This Wednesday night most recent screening at the Comcast Center, which brought around 30 attendees, was hosted in partnership with the Greater Philadelphia Film Office as part of a series highlighting diversity in film.

In the spirit of Women’s History Month, the screening offered a glimpse into the rich history of women in technology that is often missing and overlooked.

To hear about upcoming screenings visit here.

Watch the trailer below.

[vimeo 18327205 w=650 h=366]

Before you go...

Please consider supporting to keep our independent journalism strong. Unlike most business-focused media outlets, we don’t have a paywall. Instead, we count on your personal and organizational support.

3 ways to support our work:
  • Contribute to the Journalism Fund. Charitable giving ensures our information remains free and accessible for residents to discover workforce programs and entrepreneurship pathways. This includes philanthropic grants and individual tax-deductible donations from readers like you.
  • Use our Preferred Partners.
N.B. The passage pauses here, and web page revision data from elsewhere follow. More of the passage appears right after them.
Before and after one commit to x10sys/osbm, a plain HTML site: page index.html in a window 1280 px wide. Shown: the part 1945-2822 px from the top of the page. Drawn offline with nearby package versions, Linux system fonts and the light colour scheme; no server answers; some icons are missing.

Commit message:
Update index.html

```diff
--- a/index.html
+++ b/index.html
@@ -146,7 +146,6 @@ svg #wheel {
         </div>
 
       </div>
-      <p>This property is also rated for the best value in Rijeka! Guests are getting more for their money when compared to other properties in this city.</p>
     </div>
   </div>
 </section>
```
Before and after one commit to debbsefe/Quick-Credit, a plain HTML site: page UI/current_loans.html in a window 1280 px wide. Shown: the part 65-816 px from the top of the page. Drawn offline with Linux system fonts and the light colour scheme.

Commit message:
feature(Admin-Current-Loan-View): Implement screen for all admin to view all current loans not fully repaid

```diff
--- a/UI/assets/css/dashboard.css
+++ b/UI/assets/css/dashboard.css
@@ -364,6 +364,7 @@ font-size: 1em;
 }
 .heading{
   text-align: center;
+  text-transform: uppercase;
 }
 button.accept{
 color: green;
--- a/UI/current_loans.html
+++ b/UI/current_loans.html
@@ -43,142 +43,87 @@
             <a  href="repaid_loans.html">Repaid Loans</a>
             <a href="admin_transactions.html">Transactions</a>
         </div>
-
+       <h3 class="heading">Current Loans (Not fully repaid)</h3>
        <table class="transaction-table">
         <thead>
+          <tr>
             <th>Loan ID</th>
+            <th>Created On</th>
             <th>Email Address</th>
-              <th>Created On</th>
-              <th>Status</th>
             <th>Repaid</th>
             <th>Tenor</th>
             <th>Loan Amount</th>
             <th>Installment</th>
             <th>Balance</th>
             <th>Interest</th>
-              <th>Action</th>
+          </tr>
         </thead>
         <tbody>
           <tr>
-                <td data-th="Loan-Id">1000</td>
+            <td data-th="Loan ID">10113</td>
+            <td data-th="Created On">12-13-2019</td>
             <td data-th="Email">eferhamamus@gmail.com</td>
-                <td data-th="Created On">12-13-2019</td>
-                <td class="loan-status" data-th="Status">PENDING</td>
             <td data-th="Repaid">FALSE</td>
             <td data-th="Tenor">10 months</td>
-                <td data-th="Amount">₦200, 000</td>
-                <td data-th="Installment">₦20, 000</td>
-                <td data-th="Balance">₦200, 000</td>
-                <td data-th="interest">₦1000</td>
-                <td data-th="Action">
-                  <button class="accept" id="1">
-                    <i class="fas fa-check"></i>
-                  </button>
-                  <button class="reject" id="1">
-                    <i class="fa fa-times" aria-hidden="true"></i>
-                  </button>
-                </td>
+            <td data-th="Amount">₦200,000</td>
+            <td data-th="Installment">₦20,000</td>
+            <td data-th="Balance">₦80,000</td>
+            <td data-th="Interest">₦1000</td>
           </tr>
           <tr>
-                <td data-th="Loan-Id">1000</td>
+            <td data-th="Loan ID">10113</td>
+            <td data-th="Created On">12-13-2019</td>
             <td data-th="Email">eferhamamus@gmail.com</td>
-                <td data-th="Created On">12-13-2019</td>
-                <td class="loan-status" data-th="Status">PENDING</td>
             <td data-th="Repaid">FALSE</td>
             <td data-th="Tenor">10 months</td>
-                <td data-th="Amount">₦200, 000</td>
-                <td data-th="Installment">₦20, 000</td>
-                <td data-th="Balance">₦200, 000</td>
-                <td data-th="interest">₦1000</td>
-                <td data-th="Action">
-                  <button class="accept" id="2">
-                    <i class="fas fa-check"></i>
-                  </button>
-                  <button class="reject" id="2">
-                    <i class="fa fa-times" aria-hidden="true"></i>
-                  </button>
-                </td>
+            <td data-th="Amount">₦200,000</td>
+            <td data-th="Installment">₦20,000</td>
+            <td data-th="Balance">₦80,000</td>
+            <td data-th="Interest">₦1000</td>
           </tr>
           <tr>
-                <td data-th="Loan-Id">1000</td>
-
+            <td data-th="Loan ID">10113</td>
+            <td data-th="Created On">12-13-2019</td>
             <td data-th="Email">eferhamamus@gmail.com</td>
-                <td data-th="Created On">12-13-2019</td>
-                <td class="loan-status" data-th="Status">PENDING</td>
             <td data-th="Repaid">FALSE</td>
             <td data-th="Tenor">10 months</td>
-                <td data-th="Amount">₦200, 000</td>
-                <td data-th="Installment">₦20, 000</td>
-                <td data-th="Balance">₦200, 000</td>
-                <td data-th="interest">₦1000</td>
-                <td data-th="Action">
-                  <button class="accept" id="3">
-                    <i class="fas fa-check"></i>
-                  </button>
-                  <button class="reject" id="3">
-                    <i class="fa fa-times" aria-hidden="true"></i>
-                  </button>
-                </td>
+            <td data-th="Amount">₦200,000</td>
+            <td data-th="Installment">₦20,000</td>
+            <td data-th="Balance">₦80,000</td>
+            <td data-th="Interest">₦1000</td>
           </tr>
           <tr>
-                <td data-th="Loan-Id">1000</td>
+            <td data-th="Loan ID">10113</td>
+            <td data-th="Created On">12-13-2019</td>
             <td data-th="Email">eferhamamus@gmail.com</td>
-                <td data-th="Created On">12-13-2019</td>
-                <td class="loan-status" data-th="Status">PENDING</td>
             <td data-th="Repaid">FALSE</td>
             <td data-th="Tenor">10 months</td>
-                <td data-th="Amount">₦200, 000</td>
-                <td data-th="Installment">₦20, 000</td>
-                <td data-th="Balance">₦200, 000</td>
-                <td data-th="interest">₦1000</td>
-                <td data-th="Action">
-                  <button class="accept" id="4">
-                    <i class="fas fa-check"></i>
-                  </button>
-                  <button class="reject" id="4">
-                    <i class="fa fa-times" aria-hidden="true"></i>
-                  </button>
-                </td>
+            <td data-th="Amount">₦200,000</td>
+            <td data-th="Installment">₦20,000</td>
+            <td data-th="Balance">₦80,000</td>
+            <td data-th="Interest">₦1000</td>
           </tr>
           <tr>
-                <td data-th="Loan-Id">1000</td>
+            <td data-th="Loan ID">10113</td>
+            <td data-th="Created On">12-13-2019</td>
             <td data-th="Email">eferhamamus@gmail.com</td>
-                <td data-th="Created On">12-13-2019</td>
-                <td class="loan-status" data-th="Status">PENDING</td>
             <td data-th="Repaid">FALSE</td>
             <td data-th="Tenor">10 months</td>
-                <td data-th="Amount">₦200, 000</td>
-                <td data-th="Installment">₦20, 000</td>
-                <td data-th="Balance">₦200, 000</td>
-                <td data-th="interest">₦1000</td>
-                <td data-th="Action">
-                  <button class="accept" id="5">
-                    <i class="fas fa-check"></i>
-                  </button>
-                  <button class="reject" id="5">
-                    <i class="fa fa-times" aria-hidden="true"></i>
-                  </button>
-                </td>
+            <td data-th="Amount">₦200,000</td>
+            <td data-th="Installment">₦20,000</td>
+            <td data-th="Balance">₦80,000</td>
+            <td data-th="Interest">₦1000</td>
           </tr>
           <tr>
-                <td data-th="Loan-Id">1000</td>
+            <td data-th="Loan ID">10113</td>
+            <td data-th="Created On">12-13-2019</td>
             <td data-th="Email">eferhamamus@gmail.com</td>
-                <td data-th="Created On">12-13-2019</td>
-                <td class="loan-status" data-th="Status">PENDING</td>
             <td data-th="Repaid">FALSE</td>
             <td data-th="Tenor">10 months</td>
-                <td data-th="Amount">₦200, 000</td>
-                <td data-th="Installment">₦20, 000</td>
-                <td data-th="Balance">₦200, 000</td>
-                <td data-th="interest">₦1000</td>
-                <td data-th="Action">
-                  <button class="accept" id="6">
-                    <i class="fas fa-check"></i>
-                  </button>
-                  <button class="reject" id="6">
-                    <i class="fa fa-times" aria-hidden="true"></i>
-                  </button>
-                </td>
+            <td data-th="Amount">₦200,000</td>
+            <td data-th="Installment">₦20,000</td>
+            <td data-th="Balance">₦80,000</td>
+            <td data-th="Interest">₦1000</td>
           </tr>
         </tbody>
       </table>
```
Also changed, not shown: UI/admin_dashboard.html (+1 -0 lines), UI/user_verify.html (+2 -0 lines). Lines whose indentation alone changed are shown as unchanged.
Our directory of vetted providers offers high-quality recommendations for services our readers need, and each referral supports our journalism.
  • Use our services. If you need entrepreneurs and tech leaders to buy your services, are seeking technologists to hire or want more professionals to know about your ecosystem, has the biggest and most engaged audience in the mid-Atlantic. We help companies tell their stories and answer big questions to meet and serve our community.
The journalism fund Preferred partners Our services

Join our growing Slack community

Join 5,000 tech professionals and entrepreneurs in our community Slack today!


The Trump rally shooter perched on a building owned by American Glass Research. Here’s everything we know about it.

Quantum computing could be the next hot tech — if only that breakthrough would come

Here’s how the global tech outage impacted many of the vital systems across the mid-Atlantic region

Inside Philly City Hall’s new $6.85M lighting system, with hundreds of LEDs that dance with color

Technically Media